### RECORD EXCERPTS

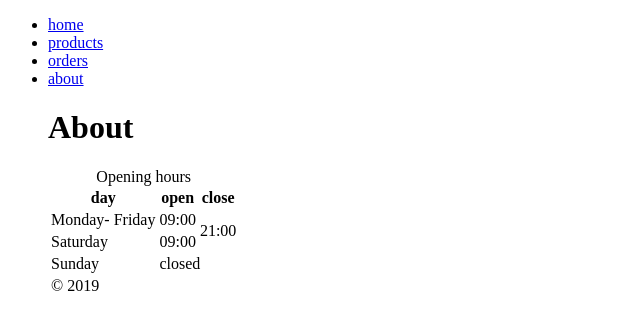
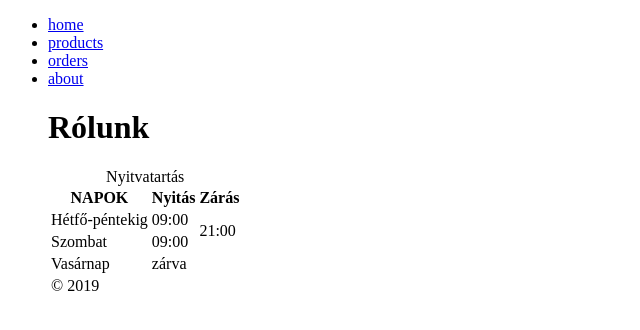
Before and after one commit to berlinbx/berlinbx.github.io, a plain HTML site: page about.html in a window 1280 px wide. Shown: the whole page, without its empty margins (0-640 px from the left). Drawn offline with Linux system fonts and the light colour scheme.

Commit message:
edited texts

```diff
--- a/about.html
+++ b/about.html
@@ -21,29 +21,29 @@
         <li>
             <a href="/about.html">about</a>
         </li>
-        <h1>About</h1>
+        <h1>Rólunk</h1>
         <table>
-            <caption>Opening hours</caption>
+            <caption>Nyitvatartás</caption>
             <thead>
                 <tr>
-                    <th>day</th>
-                    <th>open</th>
-                    <th>close</th>
+                    <th>NAPOK</th>
+                    <th>Nyitás</th>
+                    <th>Zárás</th>
                 </tr>
             </thead>
             <tbody>
                 <tr>
-                    <td>Monday- Friday </td>
+                    <td>Hétfő-péntekig </td>
                     <td>09:00 </td>
                     <td rowspan="2">21:00</td>
                 </tr>
                 <tr>
-                    <td>Saturday </td>
+                    <td>Szombat </td>
                     <td>09:00 </td>
                 </tr>
                 <tr>
-                    <td>Sunday </td>
-                    <td colspan="2">closed </td>
+                    <td>Vasárnap </td>
+                    <td colspan="2">zárva </td>
 
                 </tr>
             </tbody>
```
Also changed, not shown: index2.html (+13 -12 lines), pages/orders.html (+1 -1 lines), 1 other file.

######

→ WHAT YOU ARE ASKED TO DO
Search the data above for "colspan" and copy every line where it turns up.

→ WRITTEN SOLUTION
-                    <td colspan="2">closed </td>
+                    <td colspan="2">zárva </td>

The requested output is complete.